Stored items:
········

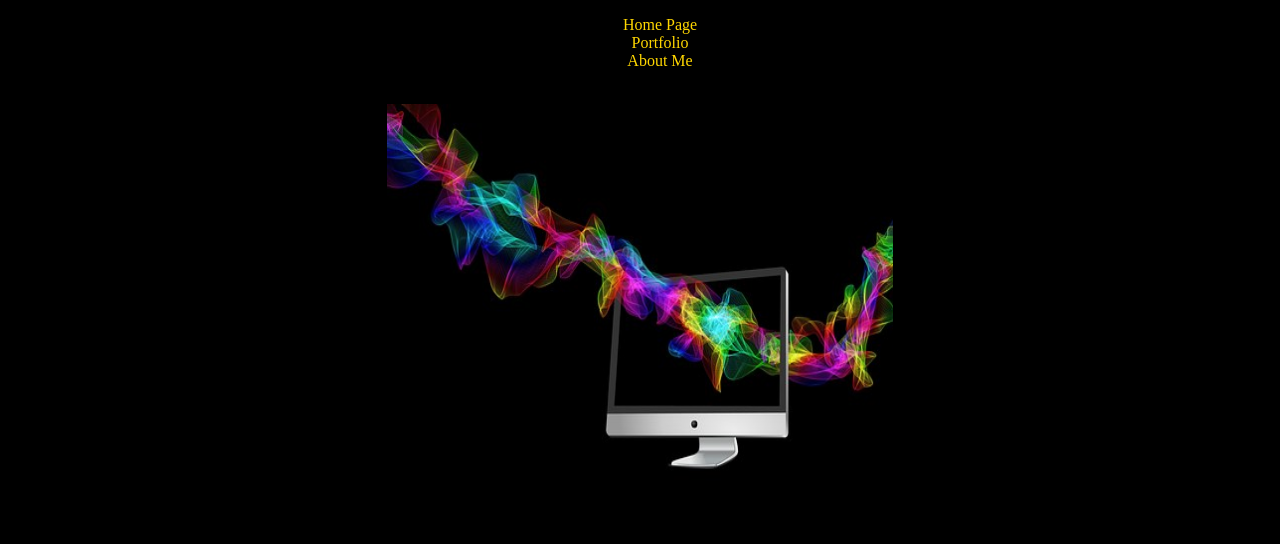
Repository: bluesyrupshed/bluesyrupshed.github.io
Page: index.html
The author's editor kept a record of every edit. The page is drawn from the files as they stood at one moment, then again after the next edit.
The browser window is 1280 px wide. The pictures show the whole page.

Above is the page before.

### index.html
<!DOCTYPE html>
<html>
    <head>
        <title>Home</title>
        <link rel="stylesheet" href="./styles/index.css">
          <link rel="shortcut icon" type="image/x-icon" href="computer favicon.png">
        </head>
    <body>
        <ul>
        <center><li><a href="index.html">Home Page</h1></a></li></center>
         <center><li><a href="portfolio.html">Portfolio</a></li></center>
         <center><li><a href="about.html">About Me</a></li></center>
          </ul>
          <br>


        <img src="smadel.jpg" alt="Computer with particles" width="400" height="400">
    </body>

</html>

### styles/index.css
body {
    background-color: rgb(0,0,0);
    list-style: none;
}

img {
  display: block;
  margin-left: auto;
  margin-right: auto;
  width: 40%;
}

a {
  color: #FFD700;
  text-decoration: none;
  display: block;
  margin: auto;
}

After the next edit:
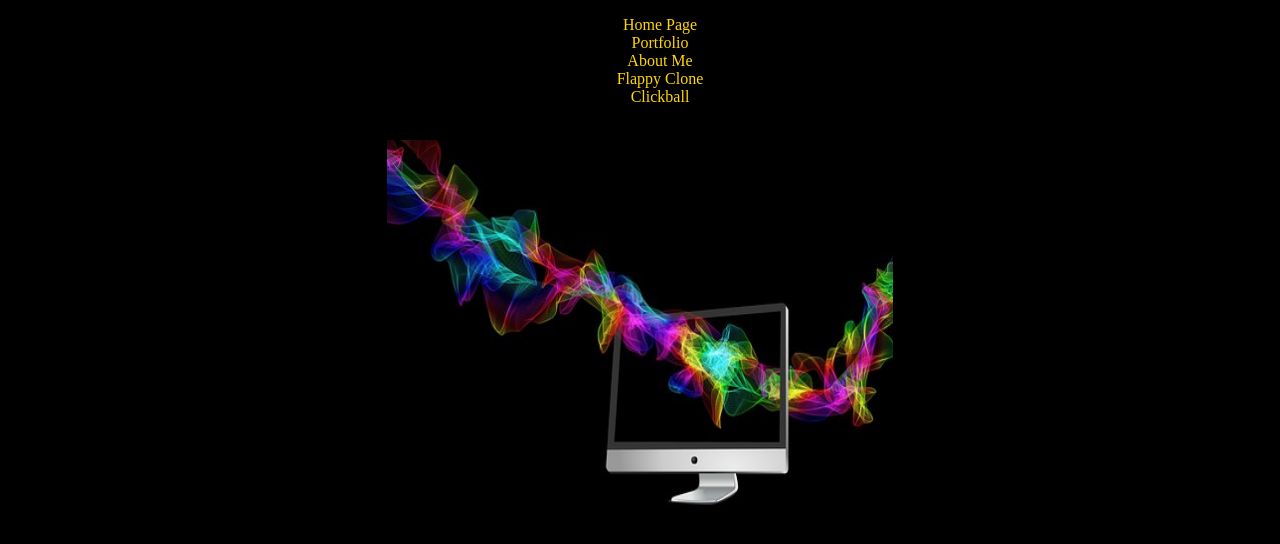
The edit:
--- a/index.html
+++ b/index.html
@@ -1,20 +1,34 @@
 <!DOCTYPE html>
 <html>
-    <head>
-        <title>Home</title>
-        <link rel="stylesheet" href="./styles/index.css">
-          <link rel="shortcut icon" type="image/x-icon" href="computer favicon.png">
-        </head>
-    <body>
-        <ul>
-        <center><li><a href="index.html">Home Page</h1></a></li></center>
-         <center><li><a href="portfolio.html">Portfolio</a></li></center>
-         <center><li><a href="about.html">About Me</a></li></center>
-          </ul>
-          <br>
+
+<head>
+    <title>Home</title>
+    <link rel="stylesheet" href="./styles/index.css">
+    <link rel="shortcut icon" type="image/x-icon" href="computer favicon.png">
+</head>
+
+<body>
+    <ul>
+        <center>
+            <li><a href="index.html">Home Page</h1></a></li>
+        </center>
+        <center>
+            <li><a href="portfolio.html">Portfolio</a></li>
+        </center>
+        <center>
+            <li><a href="about.html">About Me</a></li>
+        </center>
+        <center>
+            <li><a href="flappymm.html">Flappy Clone</a></li>
+        </center>
+        <center>
+            <li><a href="clickball.html">Clickball</a></li>
+        </center>
+    </ul>
+    <br>
 
 
-        <img src="smadel.jpg" alt="Computer with particles" width="400" height="400">
-    </body>
+    <img src="smadel.jpg" alt="Computer with particles" width="400" height="400">
+</body>
 
 </html>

········

EXERCISE. From the first line to the last, retype the entries above exactly, minus the pictures.

ANSWER SECTION.
Repository: bluesyrupshed/bluesyrupshed.github.io
Page: index.html
The author's editor kept a record of every edit. The page is drawn from the files as they stood at one moment, then again after the next edit.
The browser window is 1280 px wide. The pictures show the whole page.

Above is the page before.

### index.html
<!DOCTYPE html>
<html>
    <head>
        <title>Home</title>
        <link rel="stylesheet" href="./styles/index.css">
          <link rel="shortcut icon" type="image/x-icon" href="computer favicon.png">
        </head>
    <body>
        <ul>
        <center><li><a href="index.html">Home Page</h1></a></li></center>
         <center><li><a href="portfolio.html">Portfolio</a></li></center>
         <center><li><a href="about.html">About Me</a></li></center>
          </ul>
          <br>


        <img src="smadel.jpg" alt="Computer with particles" width="400" height="400">
    </body>

</html>

### styles/index.css
body {
    background-color: rgb(0,0,0);
    list-style: none;
}

img {
  display: block;
  margin-left: auto;
  margin-right: auto;
  width: 40%;
}

a {
  color: #FFD700;
  text-decoration: none;
  display: block;
  margin: auto;
}

After the next edit:
The edit:
--- a/index.html
+++ b/index.html
@@ -1,20 +1,34 @@
 <!DOCTYPE html>
 <html>
-    <head>
-        <title>Home</title>
-        <link rel="stylesheet" href="./styles/index.css">
-          <link rel="shortcut icon" type="image/x-icon" href="computer favicon.png">
-        </head>
-    <body>
-        <ul>
-        <center><li><a href="index.html">Home Page</h1></a></li></center>
-         <center><li><a href="portfolio.html">Portfolio</a></li></center>
-         <center><li><a href="about.html">About Me</a></li></center>
-          </ul>
-          <br>
+
+<head>
+    <title>Home</title>
+    <link rel="stylesheet" href="./styles/index.css">
+    <link rel="shortcut icon" type="image/x-icon" href="computer favicon.png">
+</head>
+
+<body>
+    <ul>
+        <center>
+            <li><a href="index.html">Home Page</h1></a></li>
+        </center>
+        <center>
+            <li><a href="portfolio.html">Portfolio</a></li>
+        </center>
+        <center>
+            <li><a href="about.html">About Me</a></li>
+        </center>
+        <center>
+            <li><a href="flappymm.html">Flappy Clone</a></li>
+        </center>
+        <center>
+            <li><a href="clickball.html">Clickball</a></li>
+        </center>
+    </ul>
+    <br>
 
 
-        <img src="smadel.jpg" alt="Computer with particles" width="400" height="400">
-    </body>
+    <img src="smadel.jpg" alt="Computer with particles" width="400" height="400">
+</body>
 
 </html>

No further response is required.